The average gas price across Canada was $1.36 a litre, the highest level since last September, and it could be heading higher.

Prices ranged from $1.12 in Edmonton to $1.49 in Montreal according to tomorrowsgaspricetoday.com.

The summer driving season often brings higher gas prices, as consumers need more gas for weekend trips and vacations.

The downside for the economy is that rising prices at the pump can leave less money in our pockets for other spending.

The cost of gasoline was a significant contributor to the rise in the cost of living in June, according to figures released today in Ottawa. Gas prices went up 4.6 per cent from May to June.

And that was before the recent runup in the price of oil.

August crude passed $109.04 US a barrel on Friday, the highest level since March 2012, as U.S. oil supplies continued their decline. By the afternoon, it was trading at $108.59 a barrel.  As recently as July 1, crude was trading at $96 US.

At the same time, the difference in price between West Texas Intermediate crude, which has been as much as $20 cheaper, and Brent crude, has shrunk to 67 cents. 

U.S. crude inventories have been dropping for weeks, a sign that Americans are driving more and business demand for gasoline is on the rise.

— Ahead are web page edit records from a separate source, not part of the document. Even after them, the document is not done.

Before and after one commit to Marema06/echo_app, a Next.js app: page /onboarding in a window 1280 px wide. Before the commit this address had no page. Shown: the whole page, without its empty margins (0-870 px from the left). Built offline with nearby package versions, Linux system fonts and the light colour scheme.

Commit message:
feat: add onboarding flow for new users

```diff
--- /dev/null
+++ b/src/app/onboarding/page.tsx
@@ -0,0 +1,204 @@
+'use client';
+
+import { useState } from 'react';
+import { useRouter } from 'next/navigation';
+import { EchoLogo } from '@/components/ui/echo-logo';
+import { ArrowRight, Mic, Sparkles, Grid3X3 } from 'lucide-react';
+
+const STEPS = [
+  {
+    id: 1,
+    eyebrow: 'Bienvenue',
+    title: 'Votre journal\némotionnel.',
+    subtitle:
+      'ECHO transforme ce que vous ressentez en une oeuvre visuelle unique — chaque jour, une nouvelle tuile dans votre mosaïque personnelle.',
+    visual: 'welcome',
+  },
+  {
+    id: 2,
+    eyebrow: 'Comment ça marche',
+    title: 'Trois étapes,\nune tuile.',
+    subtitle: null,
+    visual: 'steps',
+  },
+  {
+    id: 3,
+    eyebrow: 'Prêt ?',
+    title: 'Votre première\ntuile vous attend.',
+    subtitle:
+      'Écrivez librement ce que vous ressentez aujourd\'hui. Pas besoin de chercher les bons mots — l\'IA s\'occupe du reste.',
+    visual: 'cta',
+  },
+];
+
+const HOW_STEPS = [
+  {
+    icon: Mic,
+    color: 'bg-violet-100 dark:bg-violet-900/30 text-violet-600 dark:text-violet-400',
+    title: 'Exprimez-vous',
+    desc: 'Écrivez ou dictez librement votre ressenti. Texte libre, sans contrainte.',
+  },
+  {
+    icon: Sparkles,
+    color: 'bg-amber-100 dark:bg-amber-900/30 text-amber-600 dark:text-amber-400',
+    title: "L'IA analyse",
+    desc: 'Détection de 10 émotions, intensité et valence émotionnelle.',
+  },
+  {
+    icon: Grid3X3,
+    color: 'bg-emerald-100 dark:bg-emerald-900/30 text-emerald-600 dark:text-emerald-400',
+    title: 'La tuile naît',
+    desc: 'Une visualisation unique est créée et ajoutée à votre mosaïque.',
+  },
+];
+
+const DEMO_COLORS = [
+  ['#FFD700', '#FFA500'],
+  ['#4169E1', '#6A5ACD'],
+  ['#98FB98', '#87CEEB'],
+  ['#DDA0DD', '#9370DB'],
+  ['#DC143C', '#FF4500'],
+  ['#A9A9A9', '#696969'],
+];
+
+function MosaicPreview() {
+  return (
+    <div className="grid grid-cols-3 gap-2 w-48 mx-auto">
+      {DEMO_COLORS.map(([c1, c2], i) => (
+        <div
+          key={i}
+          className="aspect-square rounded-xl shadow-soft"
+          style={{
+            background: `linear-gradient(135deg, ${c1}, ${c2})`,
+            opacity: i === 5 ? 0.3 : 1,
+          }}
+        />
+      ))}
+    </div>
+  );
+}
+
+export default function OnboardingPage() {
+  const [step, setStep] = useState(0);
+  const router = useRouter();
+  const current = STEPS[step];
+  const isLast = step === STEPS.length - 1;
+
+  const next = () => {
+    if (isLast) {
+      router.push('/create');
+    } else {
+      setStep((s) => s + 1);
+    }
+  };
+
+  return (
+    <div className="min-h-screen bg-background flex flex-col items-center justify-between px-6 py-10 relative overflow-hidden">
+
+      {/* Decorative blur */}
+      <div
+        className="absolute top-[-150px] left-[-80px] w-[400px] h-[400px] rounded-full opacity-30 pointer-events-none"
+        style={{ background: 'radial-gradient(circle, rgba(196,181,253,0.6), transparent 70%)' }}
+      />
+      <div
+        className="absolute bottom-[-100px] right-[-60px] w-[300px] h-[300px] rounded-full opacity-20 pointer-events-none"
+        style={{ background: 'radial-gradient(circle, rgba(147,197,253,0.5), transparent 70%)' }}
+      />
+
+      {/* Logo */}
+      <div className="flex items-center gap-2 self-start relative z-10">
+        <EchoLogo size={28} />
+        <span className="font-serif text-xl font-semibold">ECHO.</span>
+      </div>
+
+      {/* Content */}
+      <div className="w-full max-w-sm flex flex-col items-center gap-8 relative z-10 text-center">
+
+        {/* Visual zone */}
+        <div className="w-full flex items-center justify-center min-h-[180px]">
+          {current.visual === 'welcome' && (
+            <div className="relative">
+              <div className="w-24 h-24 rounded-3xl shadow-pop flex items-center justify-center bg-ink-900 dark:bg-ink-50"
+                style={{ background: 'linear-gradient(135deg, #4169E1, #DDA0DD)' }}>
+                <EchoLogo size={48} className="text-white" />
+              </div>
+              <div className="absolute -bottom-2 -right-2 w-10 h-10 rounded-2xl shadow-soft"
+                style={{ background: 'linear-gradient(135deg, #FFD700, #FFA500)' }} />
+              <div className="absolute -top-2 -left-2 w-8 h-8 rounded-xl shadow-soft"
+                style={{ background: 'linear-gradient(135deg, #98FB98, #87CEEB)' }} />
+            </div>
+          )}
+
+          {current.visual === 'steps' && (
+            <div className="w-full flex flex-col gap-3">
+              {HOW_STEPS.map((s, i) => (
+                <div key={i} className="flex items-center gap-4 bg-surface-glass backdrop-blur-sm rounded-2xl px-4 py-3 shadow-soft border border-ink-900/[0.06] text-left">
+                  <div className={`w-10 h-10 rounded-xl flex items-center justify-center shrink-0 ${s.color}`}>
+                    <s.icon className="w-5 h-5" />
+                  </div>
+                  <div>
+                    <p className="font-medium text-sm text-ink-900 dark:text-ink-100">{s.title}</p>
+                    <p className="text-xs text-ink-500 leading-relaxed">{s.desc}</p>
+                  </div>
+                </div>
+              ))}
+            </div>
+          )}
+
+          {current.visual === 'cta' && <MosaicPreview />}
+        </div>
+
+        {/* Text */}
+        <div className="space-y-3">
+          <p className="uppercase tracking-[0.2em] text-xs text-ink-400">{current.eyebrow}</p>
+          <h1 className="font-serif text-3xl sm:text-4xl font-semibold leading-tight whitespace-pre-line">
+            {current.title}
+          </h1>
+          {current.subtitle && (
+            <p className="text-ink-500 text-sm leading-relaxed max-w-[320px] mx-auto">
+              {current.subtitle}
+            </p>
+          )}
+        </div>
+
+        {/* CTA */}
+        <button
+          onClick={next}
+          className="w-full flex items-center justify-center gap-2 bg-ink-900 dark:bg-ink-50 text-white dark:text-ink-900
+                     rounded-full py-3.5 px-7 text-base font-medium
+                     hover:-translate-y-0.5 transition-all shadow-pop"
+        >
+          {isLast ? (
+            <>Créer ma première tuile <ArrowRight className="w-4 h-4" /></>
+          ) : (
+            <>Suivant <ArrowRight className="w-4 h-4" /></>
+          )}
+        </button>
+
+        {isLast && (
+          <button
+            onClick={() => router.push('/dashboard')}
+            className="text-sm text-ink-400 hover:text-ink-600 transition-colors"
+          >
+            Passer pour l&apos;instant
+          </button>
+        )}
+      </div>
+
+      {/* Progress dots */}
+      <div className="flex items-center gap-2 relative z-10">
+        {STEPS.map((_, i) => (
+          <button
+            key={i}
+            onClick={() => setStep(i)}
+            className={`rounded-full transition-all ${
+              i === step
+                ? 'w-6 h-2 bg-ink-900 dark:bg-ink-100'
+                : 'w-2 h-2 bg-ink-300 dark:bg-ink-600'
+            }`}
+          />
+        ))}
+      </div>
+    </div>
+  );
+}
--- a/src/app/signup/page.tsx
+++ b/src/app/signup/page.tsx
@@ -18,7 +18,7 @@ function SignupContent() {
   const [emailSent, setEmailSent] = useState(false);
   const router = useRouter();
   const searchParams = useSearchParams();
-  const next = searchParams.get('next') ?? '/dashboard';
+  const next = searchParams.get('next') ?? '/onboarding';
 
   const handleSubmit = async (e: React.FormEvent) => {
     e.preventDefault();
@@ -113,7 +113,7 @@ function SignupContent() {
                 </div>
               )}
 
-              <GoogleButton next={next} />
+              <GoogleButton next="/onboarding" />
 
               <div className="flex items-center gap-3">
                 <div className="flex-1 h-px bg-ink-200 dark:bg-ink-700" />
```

The political uncertainty in Egypt may also be pushing crude prices higher. Although Egypt is not an oil producer, it controls the Suez Canal, an important shipping channel.

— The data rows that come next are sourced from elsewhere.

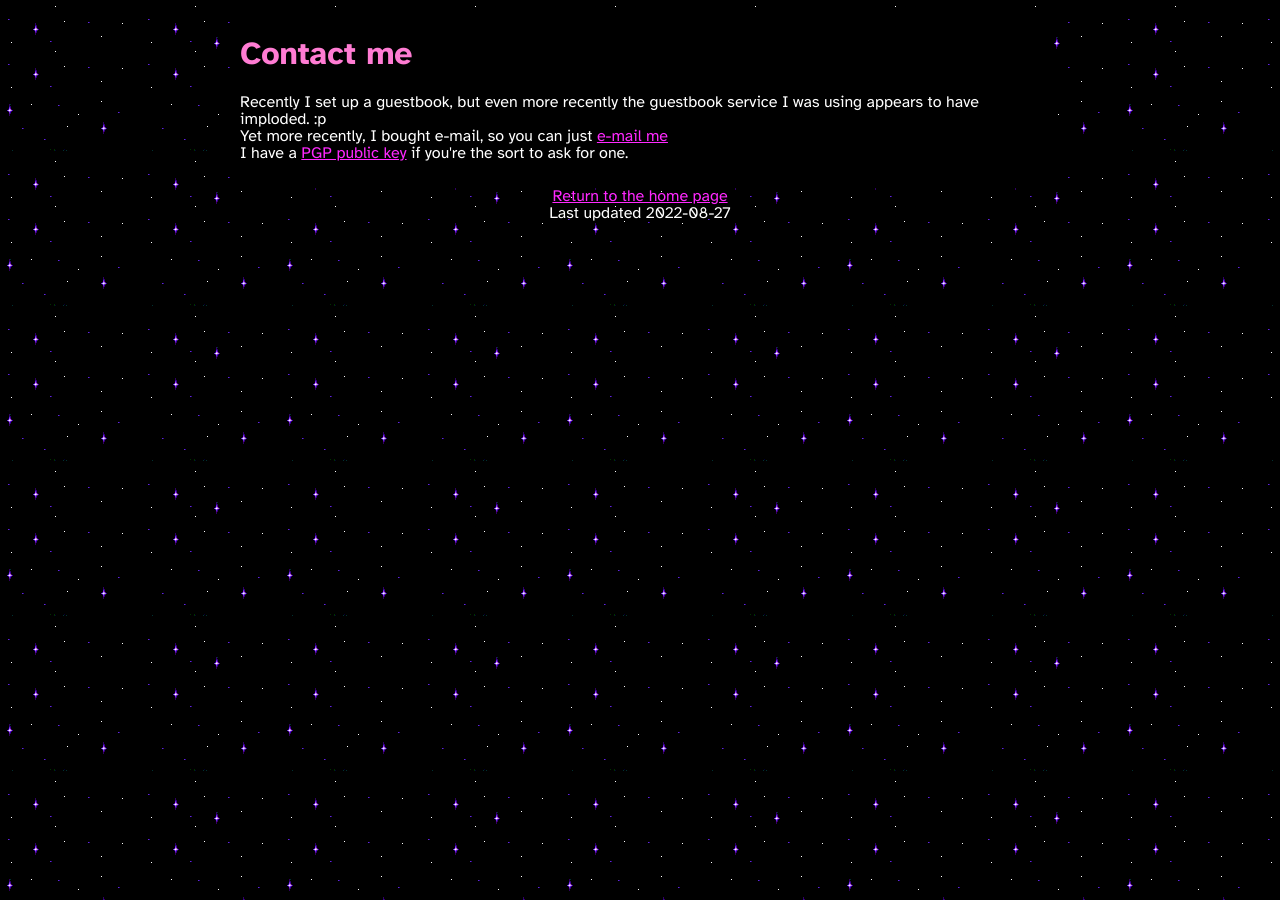
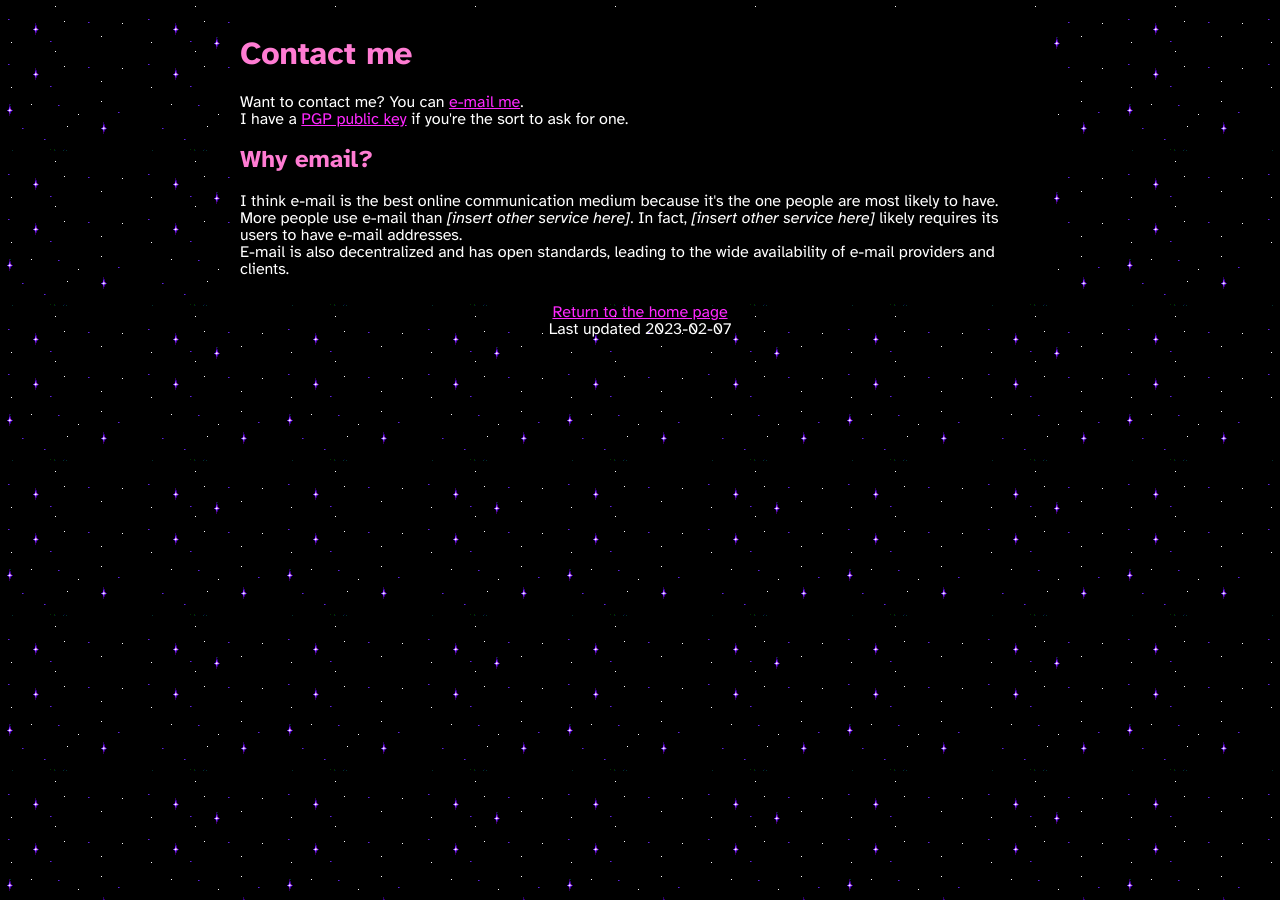
Before and after one commit to mincerafter42/mincerafter42.github.io, a Jekyll site: the page built from contact.md, in a window 1280 px wide. Built offline with Jekyll 4.4.1, drawn with Linux system fonts in a browser that asks for light colours.

Commit message:
Added reasons i like email to contact page.

```diff
--- a/contact.md
+++ b/contact.md
@@ -1,7 +1,11 @@
 ---
 title: Contact me
-last_modified_at: 2022-08-27
+last_modified_at: 2023-02-07
 ---
-Recently I set up a guestbook, but even more recently the guestbook service I was using appears to have imploded. :p
-Yet more recently, I bought e-mail, so you can just [e-mail me](mailto:viatrix-2@purelymail.com)
+Want to contact me? You can [e-mail me](mailto:viatrix-2@purelymail.com).
 I have a [PGP public key](/public-key.asc) if you're the sort to ask for one.
+
+## Why email?
+I think e-mail is the best online communication medium because it's the one people are most likely to have.
+More people use e-mail than <i>[insert other service here]</i>. In fact, <i>[insert other service here]</i> likely requires its users to have e-mail addresses.
+E-mail is also decentralized and has open standards, leading to the wide availability of e-mail providers and clients.
```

For Canadians, the falling dollar means gas prices are headed higher, according to consumer advocate Dan McTeague.

"It doesn't help that the Canadian dollar has dropped five per cent in value because all of our commodities are expressed in U.S. terms, so that's been a bit of a hit, an unexpected hit for many," he told CBC News.

"Combine that with hedgers, speculators, investors, fleeing commodiaties like gold in favour of black gold — oil — and you see why prices are where they are today."

A recent Bank of Canada study says rising world oil prices can boost the Canadian economy by making unconventional crude oil production, including fuel from oil sands and oil shale, more commercially viable.  It can also make alternates such as solar and wind energy, more commercially attractive, especially in markets where access to oil is difficult.